Let's skip the issues this week and probe the Madison school board candidates on their community involvement and their advice for students moving up to high school. We've asked them to describe their most fulfilling volunteer experiences, as well as what they would say to a graduating class of eighth graders.
The Daily Page: Imagine that you are the featured speaker at an 8th grade graduation of a Madison middle school. Briefly, what is the substance of your message?
I spent the last 10 years of my teaching career in middle school, and yet most education discussions seem to center on K-5 or high school. Here at last is an opportunity to talk about the group of children that I came to know and love. In fact, as I have often said, I arrived in middle school at a time of life when my hormones were raging and, when my hormones met my students' hormones, it was love at first sight.
So now, what should I tell this graduating class? "First, congratulations on surviving a very difficult transitional period in your life. You entered middle school as a child and are now leaving it almost as an adult. Children have freedom; adults have responsibilities; now you have both. I know you are young, and your future seems limitless and so far away. But there are important decisions that have to be made right now that are crucial to your later life.
Most of my students have been successful, but a few have not; and success depends in a large measure on your approach to high school. So promise me that you will work hard, study regularly, care about your high school education, and think about and plan for college.
Finally, I would like to thank you for what you have given me. You have a gift for life, and to work in the presence of such vitality is, as they say in middle school, awesome."
I used to do field research, and many times I observed the image of a young bald eagle becoming a fledgling. Toward the end of summer, they begin to stretch their wings, then flap occasionally, and then flap so hard in the nest that they actually lift a few inches off the nest. Then one day, on the side of the nest, they look around, flap their wings and become a fledgling. They lift off and fly.
Most of us as adults are too old to remember the exact time, but we remember the feelings and anxiety of adolescence. Somehow, we survived the peer pressure, complexity, confusion and ambiguities of young adulthood.
Perhaps when you least expect it, you too will have the urge to step to the edge, to individuate, not separate, from your primary family.
Don't be afraid to take risks in your education. Learning is more than recitation and lectures; it's about risk-taking. You learn by doing something you have never done before. High school is about taking risks, while accepting the responsibilities and rights expected of a young adult. It is a place to try out your wings. Challenge yourself. Try things you might not be so comfortable with at first.

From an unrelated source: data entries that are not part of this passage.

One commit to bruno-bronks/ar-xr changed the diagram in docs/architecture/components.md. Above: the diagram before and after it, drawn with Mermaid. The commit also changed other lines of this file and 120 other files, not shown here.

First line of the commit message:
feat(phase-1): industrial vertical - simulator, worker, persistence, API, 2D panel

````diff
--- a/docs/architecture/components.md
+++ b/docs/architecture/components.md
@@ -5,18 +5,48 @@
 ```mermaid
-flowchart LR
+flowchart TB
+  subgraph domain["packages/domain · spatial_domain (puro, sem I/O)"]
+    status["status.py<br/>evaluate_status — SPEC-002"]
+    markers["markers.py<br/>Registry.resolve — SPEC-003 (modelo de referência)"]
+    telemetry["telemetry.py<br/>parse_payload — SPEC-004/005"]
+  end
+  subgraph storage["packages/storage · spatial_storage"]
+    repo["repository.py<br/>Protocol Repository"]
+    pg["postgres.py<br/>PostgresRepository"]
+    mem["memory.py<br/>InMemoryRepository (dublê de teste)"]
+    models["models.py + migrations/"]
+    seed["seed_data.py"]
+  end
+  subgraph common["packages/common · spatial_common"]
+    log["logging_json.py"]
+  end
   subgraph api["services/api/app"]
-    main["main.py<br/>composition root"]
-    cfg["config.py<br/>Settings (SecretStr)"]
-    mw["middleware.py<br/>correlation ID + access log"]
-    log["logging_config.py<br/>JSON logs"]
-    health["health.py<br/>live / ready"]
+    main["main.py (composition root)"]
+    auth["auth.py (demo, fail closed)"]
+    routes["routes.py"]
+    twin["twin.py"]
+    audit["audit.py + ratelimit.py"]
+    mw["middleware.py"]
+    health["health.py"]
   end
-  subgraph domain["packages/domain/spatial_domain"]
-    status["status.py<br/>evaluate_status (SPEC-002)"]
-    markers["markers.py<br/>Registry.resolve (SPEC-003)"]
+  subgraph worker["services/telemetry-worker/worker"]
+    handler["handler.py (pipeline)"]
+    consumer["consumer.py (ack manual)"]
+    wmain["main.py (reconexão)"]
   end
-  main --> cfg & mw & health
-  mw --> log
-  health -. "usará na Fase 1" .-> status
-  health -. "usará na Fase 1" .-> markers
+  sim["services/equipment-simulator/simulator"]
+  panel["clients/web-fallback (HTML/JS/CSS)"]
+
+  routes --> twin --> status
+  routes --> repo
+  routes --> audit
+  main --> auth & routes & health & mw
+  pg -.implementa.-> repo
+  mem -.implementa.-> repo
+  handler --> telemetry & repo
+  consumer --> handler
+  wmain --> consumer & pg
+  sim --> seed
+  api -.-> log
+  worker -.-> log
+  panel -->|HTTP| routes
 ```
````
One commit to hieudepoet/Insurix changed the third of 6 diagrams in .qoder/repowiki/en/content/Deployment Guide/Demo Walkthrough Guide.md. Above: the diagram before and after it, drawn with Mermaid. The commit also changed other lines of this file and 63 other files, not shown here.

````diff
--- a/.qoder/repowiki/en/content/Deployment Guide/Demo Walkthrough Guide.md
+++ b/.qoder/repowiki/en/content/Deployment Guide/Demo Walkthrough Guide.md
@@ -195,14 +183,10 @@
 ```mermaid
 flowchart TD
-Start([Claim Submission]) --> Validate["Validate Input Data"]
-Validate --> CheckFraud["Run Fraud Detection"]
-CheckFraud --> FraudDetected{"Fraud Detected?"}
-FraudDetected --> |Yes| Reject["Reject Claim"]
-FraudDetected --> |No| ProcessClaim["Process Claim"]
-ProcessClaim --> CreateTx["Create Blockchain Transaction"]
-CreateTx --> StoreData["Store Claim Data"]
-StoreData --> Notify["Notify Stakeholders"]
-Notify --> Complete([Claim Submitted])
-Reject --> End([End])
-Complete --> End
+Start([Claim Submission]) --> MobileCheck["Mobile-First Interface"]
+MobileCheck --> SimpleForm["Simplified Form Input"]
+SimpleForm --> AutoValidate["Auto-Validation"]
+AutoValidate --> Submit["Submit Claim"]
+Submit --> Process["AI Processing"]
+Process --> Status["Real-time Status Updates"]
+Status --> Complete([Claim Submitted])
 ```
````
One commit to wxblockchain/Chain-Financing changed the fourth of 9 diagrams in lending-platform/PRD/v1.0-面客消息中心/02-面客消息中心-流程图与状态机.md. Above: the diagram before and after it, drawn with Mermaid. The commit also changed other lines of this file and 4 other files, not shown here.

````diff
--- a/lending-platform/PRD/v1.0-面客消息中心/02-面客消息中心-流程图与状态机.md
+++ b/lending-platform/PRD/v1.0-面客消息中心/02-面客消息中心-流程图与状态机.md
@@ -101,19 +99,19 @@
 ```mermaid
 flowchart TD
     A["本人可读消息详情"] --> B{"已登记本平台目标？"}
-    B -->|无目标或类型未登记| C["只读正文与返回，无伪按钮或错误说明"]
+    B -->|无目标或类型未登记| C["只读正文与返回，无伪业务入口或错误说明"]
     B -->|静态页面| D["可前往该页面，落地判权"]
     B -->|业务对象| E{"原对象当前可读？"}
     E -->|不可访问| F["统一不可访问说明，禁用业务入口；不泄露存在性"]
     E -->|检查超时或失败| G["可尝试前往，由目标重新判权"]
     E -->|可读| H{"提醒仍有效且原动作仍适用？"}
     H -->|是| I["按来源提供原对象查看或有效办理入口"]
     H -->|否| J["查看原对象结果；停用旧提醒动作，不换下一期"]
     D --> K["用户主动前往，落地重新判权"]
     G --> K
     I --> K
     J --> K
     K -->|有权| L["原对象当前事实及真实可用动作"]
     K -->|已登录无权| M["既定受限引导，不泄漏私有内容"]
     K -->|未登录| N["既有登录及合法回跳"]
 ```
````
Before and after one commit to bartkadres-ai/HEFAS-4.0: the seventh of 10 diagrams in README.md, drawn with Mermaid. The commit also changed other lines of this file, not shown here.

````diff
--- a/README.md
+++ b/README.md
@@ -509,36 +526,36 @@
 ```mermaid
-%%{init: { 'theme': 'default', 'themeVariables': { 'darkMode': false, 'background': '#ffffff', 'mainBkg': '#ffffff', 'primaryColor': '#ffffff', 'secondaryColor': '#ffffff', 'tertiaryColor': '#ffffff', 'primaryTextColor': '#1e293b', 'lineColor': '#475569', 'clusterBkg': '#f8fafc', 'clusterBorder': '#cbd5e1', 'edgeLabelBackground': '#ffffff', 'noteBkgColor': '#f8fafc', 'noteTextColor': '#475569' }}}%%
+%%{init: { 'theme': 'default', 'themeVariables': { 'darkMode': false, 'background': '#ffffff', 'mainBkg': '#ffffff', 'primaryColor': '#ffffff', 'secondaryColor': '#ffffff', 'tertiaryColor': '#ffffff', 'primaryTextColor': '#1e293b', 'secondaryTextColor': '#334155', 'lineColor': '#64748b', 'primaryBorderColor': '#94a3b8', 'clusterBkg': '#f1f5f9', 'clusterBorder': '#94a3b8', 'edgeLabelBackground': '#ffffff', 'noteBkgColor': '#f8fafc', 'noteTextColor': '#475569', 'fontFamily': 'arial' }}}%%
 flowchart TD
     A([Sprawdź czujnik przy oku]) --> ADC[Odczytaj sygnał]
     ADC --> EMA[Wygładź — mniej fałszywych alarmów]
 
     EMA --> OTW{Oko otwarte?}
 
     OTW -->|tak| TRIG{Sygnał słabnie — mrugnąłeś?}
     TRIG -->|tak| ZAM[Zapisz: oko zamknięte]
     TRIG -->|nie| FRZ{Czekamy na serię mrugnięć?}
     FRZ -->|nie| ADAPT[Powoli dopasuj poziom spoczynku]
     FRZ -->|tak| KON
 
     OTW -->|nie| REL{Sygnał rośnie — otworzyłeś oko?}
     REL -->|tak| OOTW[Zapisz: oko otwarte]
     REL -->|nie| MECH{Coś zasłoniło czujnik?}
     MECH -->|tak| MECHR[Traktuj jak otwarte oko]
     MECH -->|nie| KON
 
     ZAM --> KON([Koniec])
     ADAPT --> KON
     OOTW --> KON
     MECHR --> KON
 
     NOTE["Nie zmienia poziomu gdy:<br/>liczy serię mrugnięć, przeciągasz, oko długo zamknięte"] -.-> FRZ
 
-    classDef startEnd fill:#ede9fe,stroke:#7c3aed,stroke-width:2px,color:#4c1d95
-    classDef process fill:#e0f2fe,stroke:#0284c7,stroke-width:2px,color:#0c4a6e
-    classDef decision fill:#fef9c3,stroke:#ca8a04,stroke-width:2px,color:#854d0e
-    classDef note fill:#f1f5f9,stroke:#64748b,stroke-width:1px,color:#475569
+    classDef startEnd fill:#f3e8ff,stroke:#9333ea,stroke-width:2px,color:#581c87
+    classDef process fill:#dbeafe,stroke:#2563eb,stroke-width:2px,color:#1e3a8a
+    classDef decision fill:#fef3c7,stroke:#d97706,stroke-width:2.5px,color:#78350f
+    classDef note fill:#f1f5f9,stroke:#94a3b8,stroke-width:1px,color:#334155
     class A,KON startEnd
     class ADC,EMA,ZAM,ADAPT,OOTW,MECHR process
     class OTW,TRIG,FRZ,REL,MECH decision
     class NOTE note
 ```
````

As with the young eagle, the first few flights are short and choppy and the landings are scary. You might make a mistake; you will probably come up with the wrong answer; you'll ask questions that don't make sense; but the rewards will be great.
What civic, educational or religious involvement has given you the most satisfaction as a volunteer?
I loved teaching in Madison schools. I rejoice in its successes and mourn for its failures. Since retiring, I have looked for ways to continue to help the children of our city. My first formal opportunity came last fall as Treasurer of CAST, Community and Schools Together. This aptly named grassroots organization brought about something that had never happened in the history of Madison -- a school referendum that received a majority of the votes in every single electoral district in our city.
A previous referendum had failed. The school board went back to the drawing board, two citizen task forces emerged, an eastside and a westside equivalent. These groups studied the need for a new school, agreed on a new referendum and brought it to the voters.
The East/West Citizens Task Forces proved that excellent work could be accomplished when we open our decision making to members of the community. The passage of our school referendum showed that Madison schools can be supported when the community is part of the study, analysis and judgment of what needs to be done.
The people of our district, once divided on the issue of school spending, united in an unprecedented way. It was an incredible achievement to be shared by all.
Wouldn't it be wonderful if we could keep this momentum going -- a city not divided into the northside, eastside, westside, southside and isthmus, but each portion of our city recognizing the needs of all our children and supporting each other.
Volunteering is the most fundamental act of citizenship that exists today. It's the highest form of philanthropy to offer time, energy and skills for the good of our community. Volunteers contribute to change, improve the lives of their neighbors, and in return, enhance their own.
Volunteering, for me, has always provided a satisfying outlet for my talents, ambitions and concerns. I have had many rewarding experiences as a volunteer. In my training as a facilitator for the YWCA Social Justice program, I learned to encourage conversation about difficult issues and respect each person's experience in a non-judgmental way.
I've worked with women on peace and social justice issues, lobbied on behalf of women and kids against concealed-carry legislation and co-founded a local chapter of Mothers Acting Up, a group that educates women about the history of the non-violent, feminist beginnings of Mother's Day.
I've volunteered countless hours at our kids' schools -- in the classroom, in the lunchroom, on the playground, on field trips, as a parent educator, and as an officer of the PTO. I've often found more fulfillment working with other people's kids than with my own. There is nothing better than having a kid laugh at your jokes or run across the playground to give you a hug.
Volunteering and participating in my community have helped me to meet new people, further develop management skills, make a difference in someone's life and, most importantly, to express gratitude for help I've received over the years from others.